§ **WORK ORDER**: Keep the pictures out of the copy and repeat the records exactly.
╔══
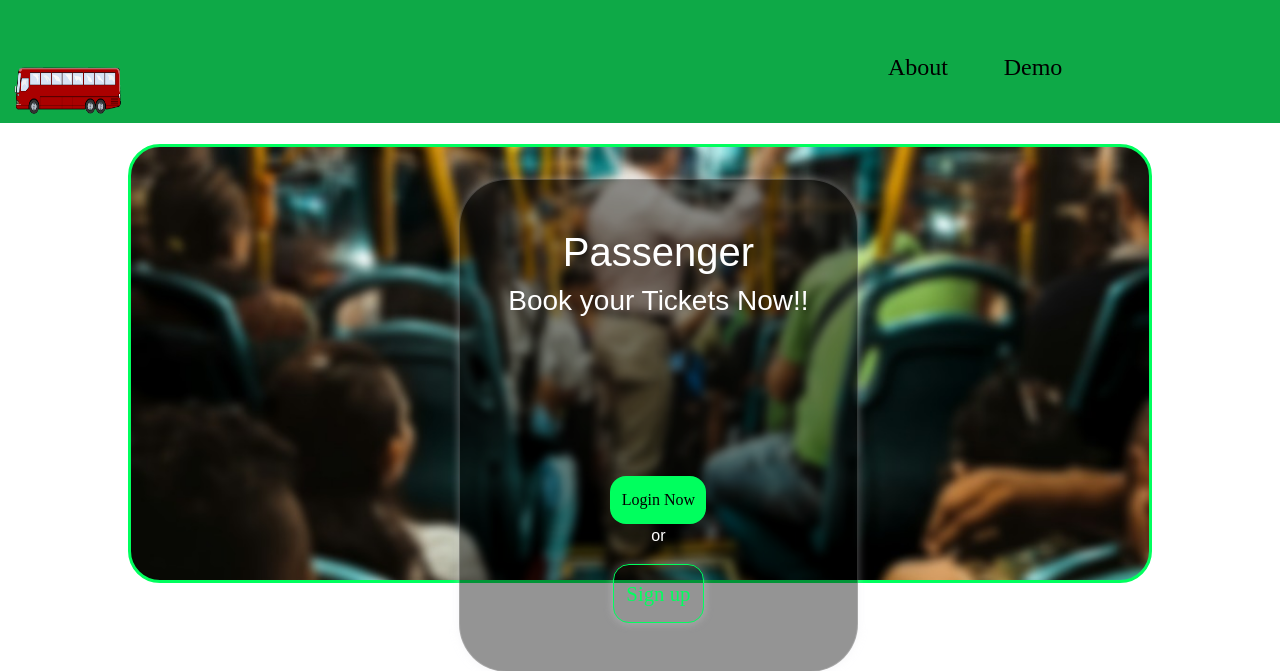
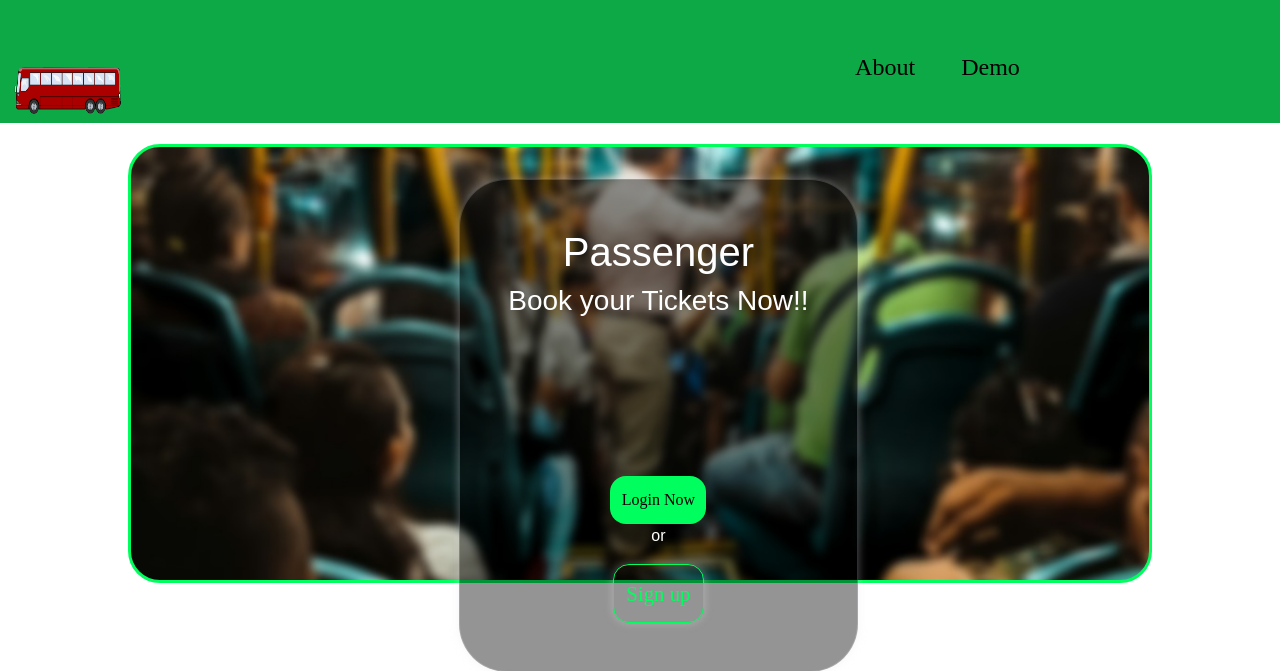
Before and after one commit to Karthick-R-25/Realtime-Ticket-Booking, a Django app: page / in a window 1280 px wide; the page is wider, and only the part inside the window is pictured. Shown: the top 671 px of that part. Run offline with Django 4.2, Linux system fonts and the light colour scheme.

Commit message:
Update base.html

```diff
--- a/engine/bus/templates/base.html
+++ b/engine/bus/templates/base.html
@@ -23,7 +23,7 @@
           <div class="collapse navbar-collapse" id="navbarNav">
             <ul class="navbar-nav">
 
-                   <li class="nav-item mt-3 ms-5">
+                   <li class="nav-item mt-3" style="margin-left:10%;">
                   <a class="nav-link" href="#">About</a></li>
                   <li class="nav-item mt-3">
                   <a class="nav-link" href="#">Demo</a></li>
```
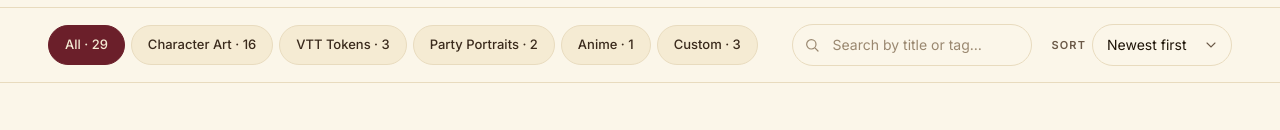
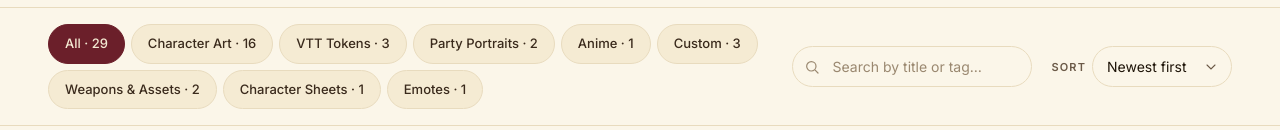
Before and after one commit to HectorG04/designvortek, a Next.js app: page /portfolio in a window 1280 px wide. Shown: the part 526-656 px from the top of the page. Built offline with nearby package versions, Linux system fonts and the light colour scheme; no server answers.

Commit message:
Portfolio masonry: surface 3 new category chips (weapons / character sheets / emotes)

```diff
--- a/app/(public)/portfolio/_PortfolioMasonryClient.tsx
+++ b/app/(public)/portfolio/_PortfolioMasonryClient.tsx
@@ -26,15 +26,27 @@ import {
    or removed.
    ===================================================================== */
 
-type CategoryKey = 'all' | 'character-art' | 'vtt-tokens' | 'party-portraits' | 'anime' | 'custom'
+type CategoryKey =
+  | 'all'
+  | 'character-art'
+  | 'vtt-tokens'
+  | 'party-portraits'
+  | 'anime'
+  | 'custom'
+  | 'weapons-assets'
+  | 'character-sheets'
+  | 'emotes'
 
 const FILTER_DEFINITIONS: { key: CategoryKey; label: string }[] = [
-  { key: 'all',              label: 'All' },
-  { key: 'character-art',    label: 'Character Art' },
-  { key: 'vtt-tokens',       label: 'VTT Tokens' },
-  { key: 'party-portraits',  label: 'Party Portraits' },
-  { key: 'anime',            label: 'Anime' },
-  { key: 'custom',           label: 'Custom' },
+  { key: 'all',               label: 'All' },
+  { key: 'character-art',     label: 'Character Art' },
+  { key: 'vtt-tokens',        label: 'VTT Tokens' },
+  { key: 'party-portraits',   label: 'Party Portraits' },
+  { key: 'anime',             label: 'Anime' },
+  { key: 'custom',            label: 'Custom' },
+  { key: 'weapons-assets',    label: 'Weapons & Assets' },
+  { key: 'character-sheets',  label: 'Character Sheets' },
+  { key: 'emotes',            label: 'Emotes' },
 ]
 
 /* ---------- Inline SVGs from the design HTML (verbatim) ---------- */
```
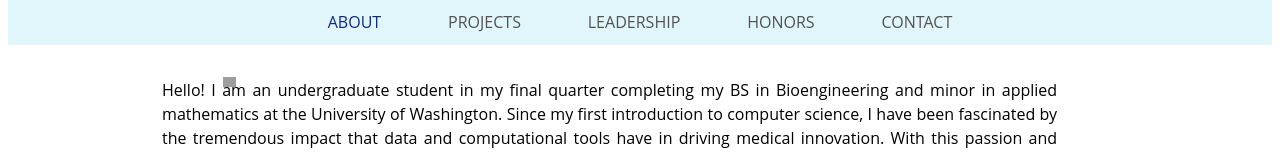
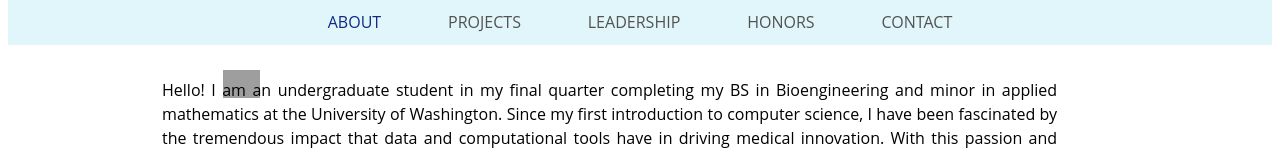
Before and after one commit to ericyang789/ericyang789.github.io, a plain HTML site: page index.html in a window 1280 px wide. Shown: the part 121-275 px from the top of the page. Drawn offline with Linux system fonts and the light colour scheme; grey boxes are pictures that could not be loaded.

Commit message:
03/28/30 Update
Completed about page

```diff
--- a/index.html
+++ b/index.html
@@ -38,7 +38,7 @@
 <body>
     <div class="info">
         <div class="portrait">
-            <img src="Portrait.jpg" alt="Self Portrait" draggable="false" style="width:23%;height:auto;">
+            <img src="Portrait.jpg" alt="Self Portrait" draggable="false" style="width:63%;height:auto;">
         </div>
 
         <div class="about-me">
```
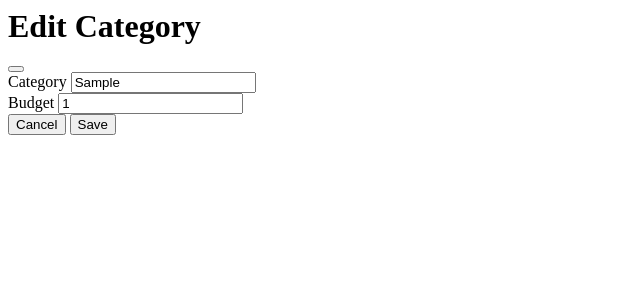
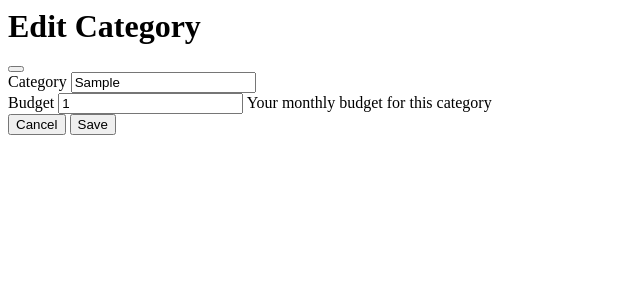
Before and after one commit to juliansprietsma/finance, a Django app: page /finance/category/1/edit in a window 1280 px wide. Shown: the top 300 px of the page, without its empty margins (0-640 px from the left). Run offline with Django 5.2, Linux system fonts and the light colour scheme; a user stored in the database is signed in; tables that the repository leaves empty hold one stand-in row (values such as "Sample post").

Commit message:
Beginning of budget bars

```diff
--- a/finance/models.py
+++ b/finance/models.py
@@ -18,7 +18,7 @@ class User(BaseModel, AbstractUser):
 
 class TransactionCategory(models.Model):
     category = models.CharField(max_length=20, blank=False)
-    budget = models.IntegerField(blank=True, null=True)
+    budget = models.IntegerField(blank=True, null=True, help_text="Your monthly budget for this category")
     user = models.ForeignKey(
         User,
         on_delete=models.CASCADE,
--- a/finance/templates/finance/forms/create_category_form.html
+++ b/finance/templates/finance/forms/create_category_form.html
@@ -24,6 +24,9 @@
                 </label>
 
                 {{ field }}
+                {% if field.help_text %}
+                    {{ field.help_text }}
+                {% endif %}
 
                 {% for error in field.errors %}
                     <p class="fg-danger small">{{ error }}</p>
--- a/finance/views.py
+++ b/finance/views.py
@@ -6,6 +6,7 @@ from django.contrib.auth.mixins import LoginRequiredMixin
 from django.http import JsonResponse
 from django.template.loader import render_to_string
 from django.views.decorators.http import require_POST
+from django.db.models import Sum
 
 from allauth.account.views import EmailView, PasswordChangeView
 from allauth.account.models import EmailAddress
@@ -23,14 +24,23 @@ def home(request):
     if request.user.is_authenticated:
 
         user_categories = TransactionCategory.objects.filter(user__id=request.user.id)
+        user_transactions = Transaction.objects.filter(user__id=request.user.id)
 
-        user_transactions = Transaction.objects.filter(user__id=request.user.id)
+        user_expenses = Transaction.objects.filter(type='expense')
+        spent_per_category = list(user_expenses.values('category__category').annotate(spent=Sum('amount')).order_by('-spent'))
+
+        for item in spent_per_category:
+            item['budget'] = TransactionCategory.objects.filter(category=item['category__category']).values('budget').first()['budget']
+            item['percentage_spent'] = item['spent'] / item['budget'] * 100
+
+        print(item)
 
         context = {
             'categories': user_categories,
             'transactions': user_transactions,
             'category_create_form': CreateTransactionCategoryForm(user=request.user),
             'transaction_create_form': CreateTransactionForm(user=request.user),
+            'spent_per_category': spent_per_category,
         }
 
         return render(request, "finance/home.html", context)
```
Also changed, not shown: finance/templates/finance/home.html (+18 -3 lines), finance/migrations/0008_alter_transactioncategory_budget.py (added).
╚══
§ **EXERCISE RESPONSE**:
Before and after one commit to Karthick-R-25/Realtime-Ticket-Booking, a Django app: page / in a window 1280 px wide; the page is wider, and only the part inside the window is pictured. Shown: the top 671 px of that part. Run offline with Django 4.2, Linux system fonts and the light colour scheme.

Commit message:
Update base.html

```diff
--- a/engine/bus/templates/base.html
+++ b/engine/bus/templates/base.html
@@ -23,7 +23,7 @@
           <div class="collapse navbar-collapse" id="navbarNav">
             <ul class="navbar-nav">
 
-                   <li class="nav-item mt-3 ms-5">
+                   <li class="nav-item mt-3" style="margin-left:10%;">
                   <a class="nav-link" href="#">About</a></li>
                   <li class="nav-item mt-3">
                   <a class="nav-link" href="#">Demo</a></li>
```
Before and after one commit to HectorG04/designvortek, a Next.js app: page /portfolio in a window 1280 px wide. Shown: the part 526-656 px from the top of the page. Built offline with nearby package versions, Linux system fonts and the light colour scheme; no server answers.

Commit message:
Portfolio masonry: surface 3 new category chips (weapons / character sheets / emotes)

```diff
--- a/app/(public)/portfolio/_PortfolioMasonryClient.tsx
+++ b/app/(public)/portfolio/_PortfolioMasonryClient.tsx
@@ -26,15 +26,27 @@ import {
    or removed.
    ===================================================================== */
 
-type CategoryKey = 'all' | 'character-art' | 'vtt-tokens' | 'party-portraits' | 'anime' | 'custom'
+type CategoryKey =
+  | 'all'
+  | 'character-art'
+  | 'vtt-tokens'
+  | 'party-portraits'
+  | 'anime'
+  | 'custom'
+  | 'weapons-assets'
+  | 'character-sheets'
+  | 'emotes'
 
 const FILTER_DEFINITIONS: { key: CategoryKey; label: string }[] = [
-  { key: 'all',              label: 'All' },
-  { key: 'character-art',    label: 'Character Art' },
-  { key: 'vtt-tokens',       label: 'VTT Tokens' },
-  { key: 'party-portraits',  label: 'Party Portraits' },
-  { key: 'anime',            label: 'Anime' },
-  { key: 'custom',           label: 'Custom' },
+  { key: 'all',               label: 'All' },
+  { key: 'character-art',     label: 'Character Art' },
+  { key: 'vtt-tokens',        label: 'VTT Tokens' },
+  { key: 'party-portraits',   label: 'Party Portraits' },
+  { key: 'anime',             label: 'Anime' },
+  { key: 'custom',            label: 'Custom' },
+  { key: 'weapons-assets',    label: 'Weapons & Assets' },
+  { key: 'character-sheets',  label: 'Character Sheets' },
+  { key: 'emotes',            label: 'Emotes' },
 ]
 
 /* ---------- Inline SVGs from the design HTML (verbatim) ---------- */
```
Before and after one commit to ericyang789/ericyang789.github.io, a plain HTML site: page index.html in a window 1280 px wide. Shown: the part 121-275 px from the top of the page. Drawn offline with Linux system fonts and the light colour scheme; grey boxes are pictures that could not be loaded.

Commit message:
03/28/30 Update
Completed about page

```diff
--- a/index.html
+++ b/index.html
@@ -38,7 +38,7 @@
 <body>
     <div class="info">
         <div class="portrait">
-            <img src="Portrait.jpg" alt="Self Portrait" draggable="false" style="width:23%;height:auto;">
+            <img src="Portrait.jpg" alt="Self Portrait" draggable="false" style="width:63%;height:auto;">
         </div>
 
         <div class="about-me">
```
Before and after one commit to juliansprietsma/finance, a Django app: page /finance/category/1/edit in a window 1280 px wide. Shown: the top 300 px of the page, without its empty margins (0-640 px from the left). Run offline with Django 5.2, Linux system fonts and the light colour scheme; a user stored in the database is signed in; tables that the repository leaves empty hold one stand-in row (values such as "Sample post").

Commit message:
Beginning of budget bars

```diff
--- a/finance/models.py
+++ b/finance/models.py
@@ -18,7 +18,7 @@ class User(BaseModel, AbstractUser):
 
 class TransactionCategory(models.Model):
     category = models.CharField(max_length=20, blank=False)
-    budget = models.IntegerField(blank=True, null=True)
+    budget = models.IntegerField(blank=True, null=True, help_text="Your monthly budget for this category")
     user = models.ForeignKey(
         User,
         on_delete=models.CASCADE,
--- a/finance/templates/finance/forms/create_category_form.html
+++ b/finance/templates/finance/forms/create_category_form.html
@@ -24,6 +24,9 @@
                 </label>
 
                 {{ field }}
+                {% if field.help_text %}
+                    {{ field.help_text }}
+                {% endif %}
 
                 {% for error in field.errors %}
                     <p class="fg-danger small">{{ error }}</p>
--- a/finance/views.py
+++ b/finance/views.py
@@ -6,6 +6,7 @@ from django.contrib.auth.mixins import LoginRequiredMixin
 from django.http import JsonResponse
 from django.template.loader import render_to_string
 from django.views.decorators.http import require_POST
+from django.db.models import Sum
 
 from allauth.account.views import EmailView, PasswordChangeView
 from allauth.account.models import EmailAddress
@@ -23,14 +24,23 @@ def home(request):
     if request.user.is_authenticated:
 
         user_categories = TransactionCategory.objects.filter(user__id=request.user.id)
+        user_transactions = Transaction.objects.filter(user__id=request.user.id)
 
-        user_transactions = Transaction.objects.filter(user__id=request.user.id)
+        user_expenses = Transaction.objects.filter(type='expense')
+        spent_per_category = list(user_expenses.values('category__category').annotate(spent=Sum('amount')).order_by('-spent'))
+
+        for item in spent_per_category:
+            item['budget'] = TransactionCategory.objects.filter(category=item['category__category']).values('budget').first()['budget']
+            item['percentage_spent'] = item['spent'] / item['budget'] * 100
+
+        print(item)
 
         context = {
             'categories': user_categories,
             'transactions': user_transactions,
             'category_create_form': CreateTransactionCategoryForm(user=request.user),
             'transaction_create_form': CreateTransactionForm(user=request.user),
+            'spent_per_category': spent_per_category,
         }
 
         return render(request, "finance/home.html", context)
```
Also changed, not shown: finance/templates/finance/home.html (+18 -3 lines), finance/migrations/0008_alter_transactioncategory_budget.py (added).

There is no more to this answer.